Are You Lonely?
- 2011 11 Oct
Albert Einstein once said, “It is strange to be known so universally and yet to be so lonely.” You can be the most active woman in church -- volunteering yourself like crazy and hosting every party -- but be riddled with loneliness.
What is loneliness? Ironically it’s not being alone. The strange thing about loneliness is that we feel it most intently when we are with people. Loneliness is the knowing in our heart that we were created to really, truly know each other in the deepest sense but we feel stuck with superficiality. I just have to tell you about this horrifying example because I think it demonstrates what I’m talking about.
I have a friend who was in a tragic car crash that killed her little seven-year old-daughter. People just didn’t know how to step out of superficial mode to comfort her and to really reach her heart. They felt uncomfortable with the reality of her situation. The most common statement people approached her with was, “So, I heard you really crushed your foot in that car accident.” Hey, people….her daughter was killed! She and I spent time talking about seemingly small things…the way her daughter left her panties on the floor all the time, the fact that Tarzan was her favorite movie, and that she loved horses. My friend confessed she didn’t know how to stop the hurt but because people didn’t want to talk about such simple but real things. She felt lonely most of the time.
Loneliness is most often triggered by a major painful event such as the divorce of parents, a major dating break-up, an illness or long hospitalization, the loss of a loved one, a broken friendship or a rejection from a group of people you trusted. Let’s face it: it’s hard to talk about a cake icing recipe or who is dating who when your heart is crushed by rejection or loss. You want to talk about real issues. We want to be known.
According to surveys, one of the three greatest fears of teen girls is that they will never be truly known and loved. I’m not sure we ever outgrow that, girls! Even Jesus experienced acute loneliness. His disciples forsook him and fled in his hour of greatest need. In that darkness of loneliness, Jesus confessed His unshaken confidence in the presence of God when he said, “You will leave Me all alone. Yet I am not alone, for My Father is with me.” (John 16:32)

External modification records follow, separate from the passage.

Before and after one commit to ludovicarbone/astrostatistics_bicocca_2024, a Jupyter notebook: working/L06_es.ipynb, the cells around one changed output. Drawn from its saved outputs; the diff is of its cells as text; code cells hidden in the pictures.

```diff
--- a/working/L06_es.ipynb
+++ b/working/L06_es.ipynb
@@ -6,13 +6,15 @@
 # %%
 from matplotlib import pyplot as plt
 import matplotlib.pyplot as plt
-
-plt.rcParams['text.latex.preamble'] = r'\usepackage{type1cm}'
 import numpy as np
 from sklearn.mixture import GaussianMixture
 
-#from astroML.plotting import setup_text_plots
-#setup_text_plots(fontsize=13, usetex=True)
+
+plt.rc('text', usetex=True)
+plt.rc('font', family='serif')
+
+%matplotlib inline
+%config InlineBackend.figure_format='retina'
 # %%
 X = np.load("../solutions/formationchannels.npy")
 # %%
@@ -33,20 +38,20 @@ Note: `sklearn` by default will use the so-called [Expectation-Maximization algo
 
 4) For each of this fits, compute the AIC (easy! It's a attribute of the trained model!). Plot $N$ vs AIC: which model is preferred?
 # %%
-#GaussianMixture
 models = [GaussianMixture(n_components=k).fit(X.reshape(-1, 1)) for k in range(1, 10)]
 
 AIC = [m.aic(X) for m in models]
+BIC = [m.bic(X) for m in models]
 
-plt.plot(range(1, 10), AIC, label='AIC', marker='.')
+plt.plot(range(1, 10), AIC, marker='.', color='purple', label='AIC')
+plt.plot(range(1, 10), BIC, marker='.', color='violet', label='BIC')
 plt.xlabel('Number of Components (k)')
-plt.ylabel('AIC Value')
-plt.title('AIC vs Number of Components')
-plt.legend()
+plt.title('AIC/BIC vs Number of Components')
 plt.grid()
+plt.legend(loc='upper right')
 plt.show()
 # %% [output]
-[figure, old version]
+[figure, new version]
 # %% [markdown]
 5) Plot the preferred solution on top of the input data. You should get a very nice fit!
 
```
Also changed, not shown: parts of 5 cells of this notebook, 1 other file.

Are you lonely? Is there someone close to you who is experiencing this excruciating alienation? Here’s how you might be able to tell.
1. Has there been a significant painful event in your life (or theirs) in the past twelve months? (Parent’s divorce, boyfriend’s rejection, etc.)

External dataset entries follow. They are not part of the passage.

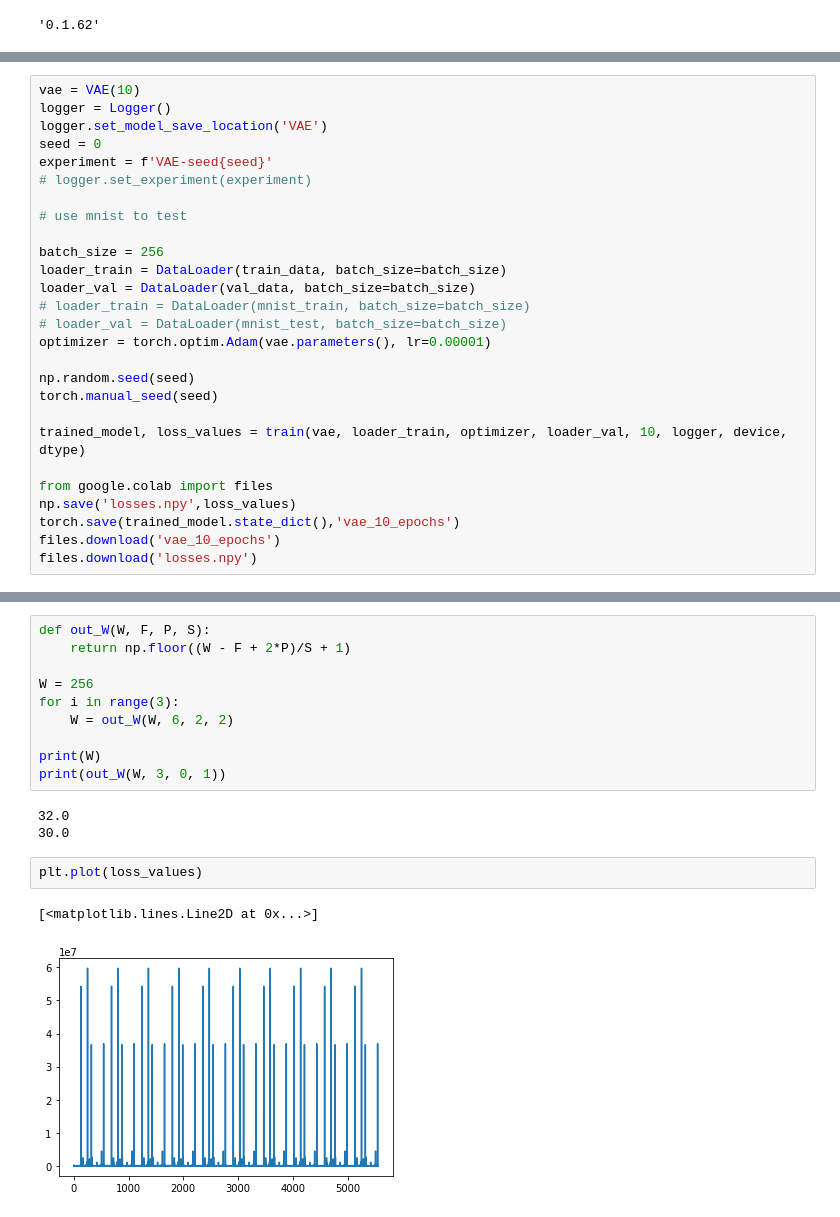
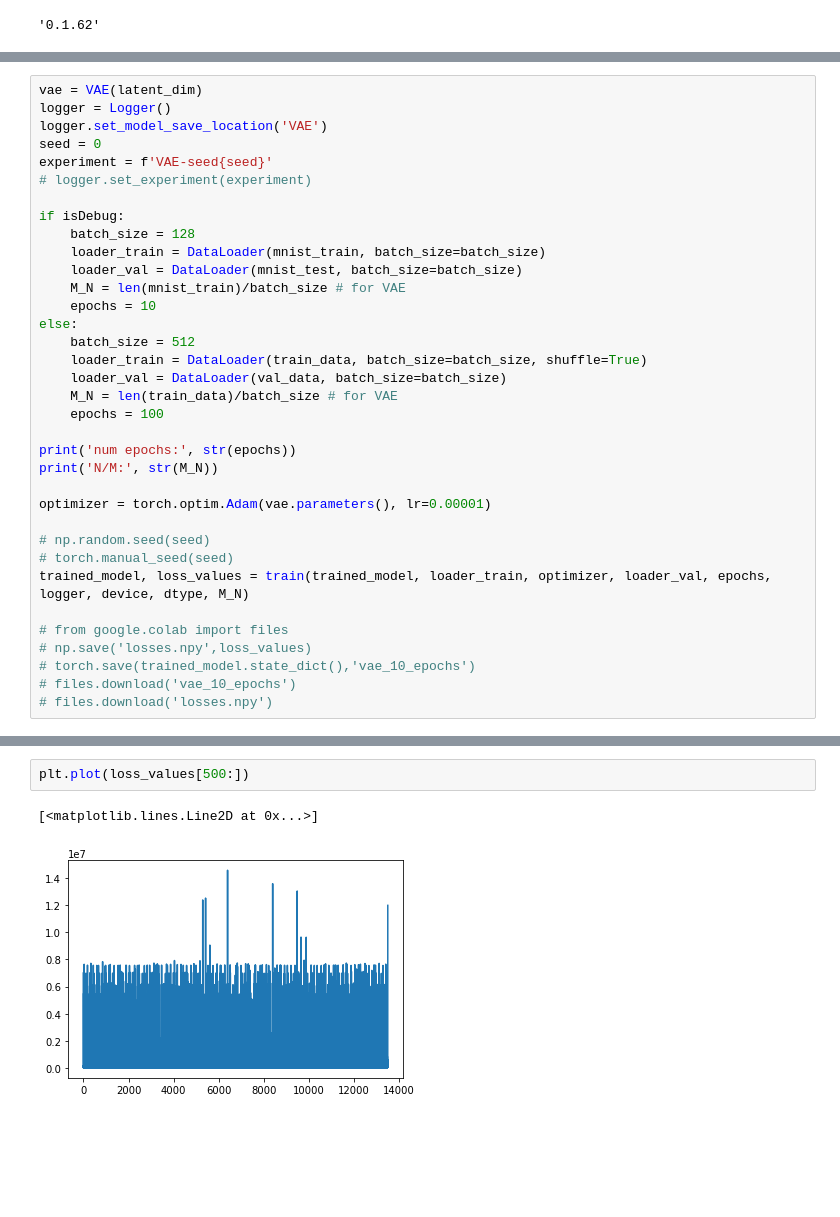
Before and after one commit to dungscout96/deep-representation-learning-EEG, a Jupyter notebook: VAE.ipynb, the cells around one changed output, grey strips where cells are left out. Drawn from its saved outputs; the diff is of its cells as text; blank space fills up the shorter version.

```diff
--- a/VAE.ipynb
+++ b/VAE.ipynb
@@ -354,30 +517,38 @@ def train(model, loader_train, optimizer, loader_val, epochs, logger, device, dt
     # logger.save_model(model,f"epoch{e}")
     return model, loss_array
 # %%
-vae = VAE(10)
+vae = VAE(latent_dim)
 logger = Logger()
 logger.set_model_save_location('VAE')
 seed = 0
 experiment = f'VAE-seed{seed}'
 # logger.set_experiment(experiment)
 
-# use mnist to test
+if isDebug:
+    batch_size = 128
+    loader_train = DataLoader(mnist_train, batch_size=batch_size)
+    loader_val = DataLoader(mnist_test, batch_size=batch_size)
+    M_N = len(mnist_train)/batch_size # for VAE
+    epochs = 10
+else:
+    batch_size = 512
+    loader_train = DataLoader(train_data, batch_size=batch_size, shuffle=True)
+    loader_val = DataLoader(val_data, batch_size=batch_size)
+    M_N = len(train_data)/batch_size # for VAE
+    epochs = 100
 
-batch_size = 256
-loader_train = DataLoader(train_data, batch_size=batch_size)
-loader_val = DataLoader(val_data, batch_size=batch_size)
-# loader_train = DataLoader(mnist_train, batch_size=batch_size)
-# loader_val = DataLoader(mnist_test, batch_size=batch_size)
+print('num epochs:', str(epochs))
+print('N/M:', str(M_N))
+
 optimizer = torch.optim.Adam(vae.parameters(), lr=0.00001)
 
-np.random.seed(seed)
-torch.manual_seed(seed)
+# np.random.seed(seed)
+# torch.manual_seed(seed)
+trained_model, loss_values = train(trained_model, loader_train, optimizer, loader_val, epochs, logger, device, dtype, M_N)
 
-trained_model, loss_values = train(vae, loader_train, optimizer, loader_val, 10, logger, device, dtype)
-
-from google.colab import files
-np.save('losses.npy',loss_values)
-torch.save(trained_model.state_dict(),'vae_10_epochs')
-files.download('vae_10_epochs')
-files.download('losses.npy')
+# from google.colab import files
+# np.save('losses.npy',loss_values)
+# torch.save(trained_model.state_dict(),'vae_10_epochs')
+# files.download('vae_10_epochs')
+# files.download('losses.npy')
 # %% [output]
@@ -405,18 +572,5 @@ Epoch 9, Iteration 200, loss = 3558.699951171875
-# %%
-def out_W(W, F, P, S):
-    return np.floor((W - F + 2*P)/S + 1)
-
-W = 256
-for i in range(3):
-    W = out_W(W, 6, 2, 2)
-
-print(W)
-print(out_W(W, 3, 0, 1))
-# %% [output]
-32.0
-30.0
 # %%
-plt.plot(loss_values)
+plt.plot(loss_values[500:])
 # %% [output]
 [<matplotlib.lines.Line2D at 0x...>]
-[figure, old version]
+[figure, new version]
```
Also changed, not shown: parts of 13 cells of this notebook.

2. Do you/they zone out when people start talking about superficial things desiring to talk about “real” issues? (Perhaps you leave parties or see your friend leave them quietly.)
3. Do you feel painfully isolated when you are with people? (If being alone is comfortable for you but being with people makes you feel alone, you are probably experiencing loneliness.)

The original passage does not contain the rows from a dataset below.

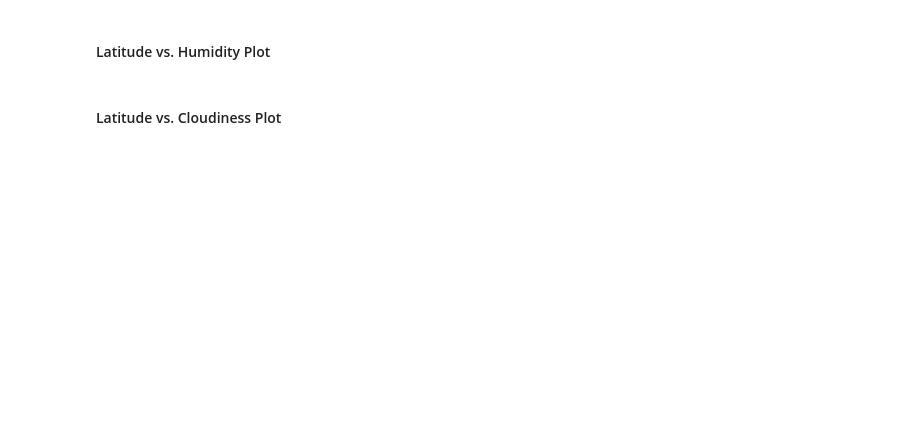
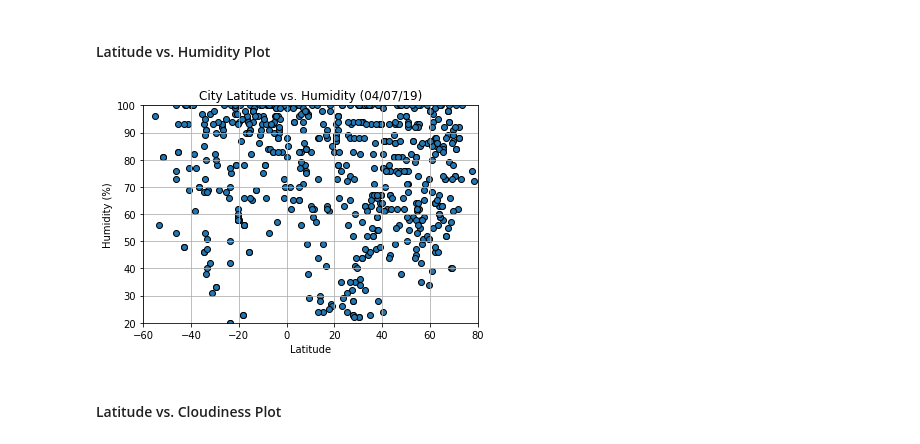
Before and after one commit to KayJayRamsey/API-, a Jupyter notebook: API/Python-APIs_Homework.ipynb, the cells around one changed output. Saved outputs shown, nothing was run; the diff lists cells and outputs as text; code cells hidden in the pictures; blank space fills up the shorter version.

```diff
--- a/API/Python-APIs_Homework.ipynb
+++ b/API/Python-APIs_Homework.ipynb
@@ -200,4 +195,17 @@ FileNotFoundError: [Errno 2] No such file or directory: 'output_data/cities.csv'
 # %% [markdown]
 #### Latitude vs. Humidity Plot
+# %%
+plt.scatter(df["latitude"], df["humidity"], marker="o", edgecolors="black", )
+
+# Create a title, x label, and y label the chart
+plt.title("City Latitude vs. Humidity (04/07/19)")
+plt.xlabel("Latitude")
+plt.ylabel("Humidity (%)")
+plt.grid(True)
+plt.xlim(-60, 80)
+plt.ylim(20, 100)
+plt.savefig("lat_hum.png")
+# %% [output]
+[figure, added]
 # %% [markdown]
 #### Latitude vs. Cloudiness Plot
```
Also changed, not shown: parts of 19 cells of this notebook.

4. Do you cry often and feel sadness but still maintain productivity and efficiency? (Depression dampens ability to function. Loneliness does not. If you find yourself unable to perform, you should consider depression, which can occur if loneliness goes on too long.)
If you answered yes to all of the above, you may be experiencing loneliness on some level. We all experience it at some point of our life. It’s not a sin. (Remember, Jesus knew this emotion well.) But it’s not something God wants you to live with as a trait of your character. So, how do you relieve loneliness? That, my friend, is the great “secret of the Lord.”
In Psalm 25:14, God’s word calls his people “the secret of the Lord.” This isn’t a secret like you or I would know a secret. It’s a rich Hebrew phrase that was difficult to translate into our language. It portrays a tight-knit group of intimate friends; with unconditional trust; a company where weaknesses, strengths, successes and failures are shared. Oh, my friend, the pill to relieve our pain from loneliness isn’t one that we can swallow alone. We must all dive in to become the “secret of the Lord”-so tight knit that we talk about real things in real time. That means we take off the mask and be transparent so intimacy can grow and our friendships are so deep that they aid us in our times of deepest need.
If you are experiencing loneliness, I encourage you to call and friend and tell them what is REALLY going on in your life. If they can handle it, you’ll find the way out. If they can’t, find someone who can. Dive in to become “the secret of the Lord!”
*Article originally posted November 2009 on GirlsGoneWise.com.